BEGIN Dataset records
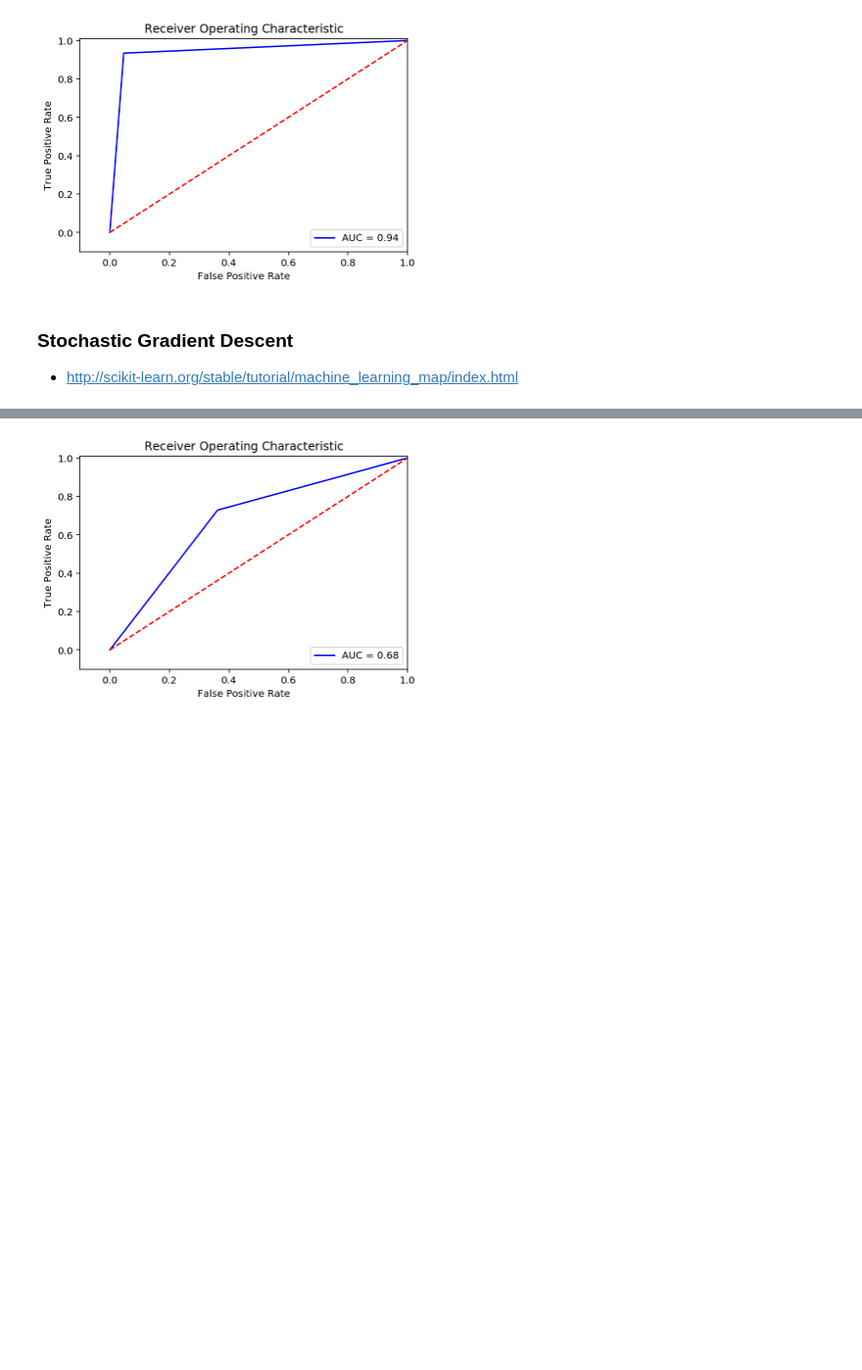
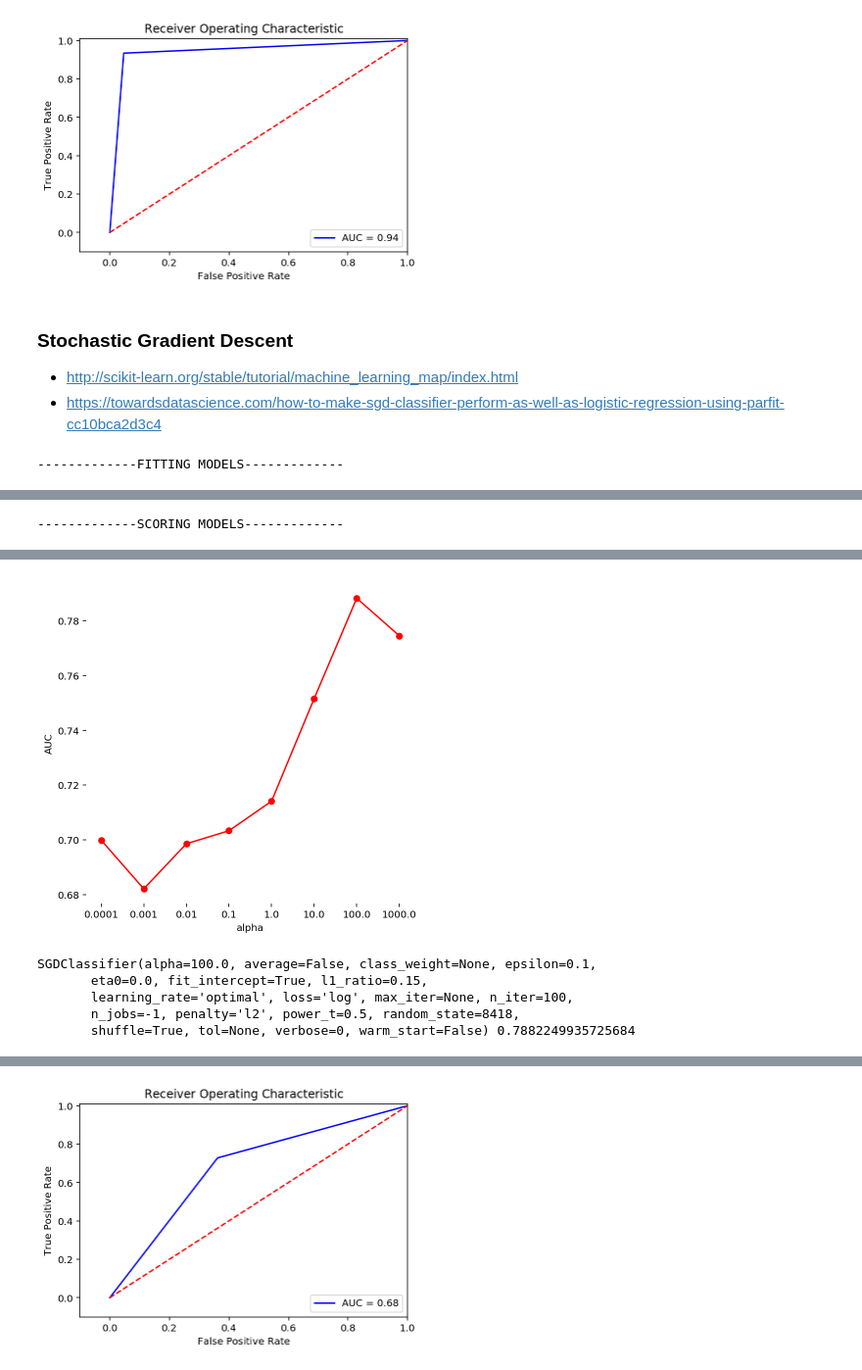
Before and after one commit to scheckley/bank_fraud_tensor, a Jupyter notebook: scratch-scikit.ipynb, the cells around one changed output, grey strips where cells are left out. Shown at 98% size. Saved outputs shown, nothing was run; the diff lists cells and outputs as text; code cells hidden in the pictures; blank space fills up the shorter version.

Commit message:
added parfit hyper-parameter tuning for SGD

```diff
--- a/scratch-scikit.ipynb
+++ b/scratch-scikit.ipynb
@@ -343,6 +402,7 @@ plt.show()
 ### Stochastic Gradient Descent
 
 * http://scikit-learn.org/stable/tutorial/machine_learning_map/index.html
+* https://towardsdatascience.com/how-to-make-sgd-classifier-perform-as-well-as-logistic-regression-using-parfit-cc10bca2d3c4
 # %%
 from sklearn.linear_model import SGDClassifier
 from sklearn.model_selection import GridSearchCV
@@ -349,0 +422,25 @@ from sklearn.metrics import accuracy_score, confusion_matrix, f1_score
+# %%
+grid = {
+    'alpha': [1e-4, 1e-3, 1e-2, 1e-1, 1e0, 1e1, 1e2, 1e3],  # learning rate
+    'n_iter': [100],  # number of epochs
+    'loss': ['log'],  # logistic regression,
+    'penalty': ['l2'],
+    'n_jobs': [-1],
+    'random_state': [8418]
+}
+paramGrid = ParameterGrid(grid)
+
+best_model, best_score, all_models, all_scores = pf.bestFit(
+    SGDClassifier(),
+    paramGrid,
+    X_train_resampled,
+    y_train_resampled,
+    X_test,
+    y_test,  # nfolds=5 [optional, instead of validation set]
+    metric=roc_auc_score,
+    greater_is_better=True,
+    scoreLabel='AUC')
+
+print(best_model, best_score)
+# %% [output]
+-------------FITTING MODELS-------------
@@ -349,0 +456 @@ from sklearn.metrics import accuracy_score, confusion_matrix, f1_score
+-------------SCORING MODELS-------------
@@ -349,0 +458,6 @@ from sklearn.metrics import accuracy_score, confusion_matrix, f1_score
+[figure, added]
+SGDClassifier(alpha=100.0, average=False, class_weight=None, epsilon=0.1,
+       eta0=0.0, fit_intercept=True, l1_ratio=0.15,
+       learning_rate='optimal', loss='log', max_iter=None, n_iter=100,
+       n_jobs=-1, penalty='l2', power_t=0.5, random_state=8418,
+       shuffle=True, tol=None, verbose=0, warm_start=False) 0.7882249935725684
```
Also changed, not shown: parts of 21 cells of this notebook.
END Dataset records
— Requirement —
Copy out the data verbatim, excluding the pictures.

— Solution to this problem —
Before and after one commit to scheckley/bank_fraud_tensor, a Jupyter notebook: scratch-scikit.ipynb, the cells around one changed output, grey strips where cells are left out. Shown at 98% size. Saved outputs shown, nothing was run; the diff lists cells and outputs as text; code cells hidden in the pictures; blank space fills up the shorter version.

Commit message:
added parfit hyper-parameter tuning for SGD

```diff
--- a/scratch-scikit.ipynb
+++ b/scratch-scikit.ipynb
@@ -343,6 +402,7 @@ plt.show()
 ### Stochastic Gradient Descent
 
 * http://scikit-learn.org/stable/tutorial/machine_learning_map/index.html
+* https://towardsdatascience.com/how-to-make-sgd-classifier-perform-as-well-as-logistic-regression-using-parfit-cc10bca2d3c4
 # %%
 from sklearn.linear_model import SGDClassifier
 from sklearn.model_selection import GridSearchCV
@@ -349,0 +422,25 @@ from sklearn.metrics import accuracy_score, confusion_matrix, f1_score
+# %%
+grid = {
+    'alpha': [1e-4, 1e-3, 1e-2, 1e-1, 1e0, 1e1, 1e2, 1e3],  # learning rate
+    'n_iter': [100],  # number of epochs
+    'loss': ['log'],  # logistic regression,
+    'penalty': ['l2'],
+    'n_jobs': [-1],
+    'random_state': [8418]
+}
+paramGrid = ParameterGrid(grid)
+
+best_model, best_score, all_models, all_scores = pf.bestFit(
+    SGDClassifier(),
+    paramGrid,
+    X_train_resampled,
+    y_train_resampled,
+    X_test,
+    y_test,  # nfolds=5 [optional, instead of validation set]
+    metric=roc_auc_score,
+    greater_is_better=True,
+    scoreLabel='AUC')
+
+print(best_model, best_score)
+# %% [output]
+-------------FITTING MODELS-------------
@@ -349,0 +456 @@ from sklearn.metrics import accuracy_score, confusion_matrix, f1_score
+-------------SCORING MODELS-------------
@@ -349,0 +458,6 @@ from sklearn.metrics import accuracy_score, confusion_matrix, f1_score
+[figure, added]
+SGDClassifier(alpha=100.0, average=False, class_weight=None, epsilon=0.1,
+       eta0=0.0, fit_intercept=True, l1_ratio=0.15,
+       learning_rate='optimal', loss='log', max_iter=None, n_iter=100,
+       n_jobs=-1, penalty='l2', power_t=0.5, random_state=8418,
+       shuffle=True, tol=None, verbose=0, warm_start=False) 0.7882249935725684
```
Also changed, not shown: parts of 21 cells of this notebook.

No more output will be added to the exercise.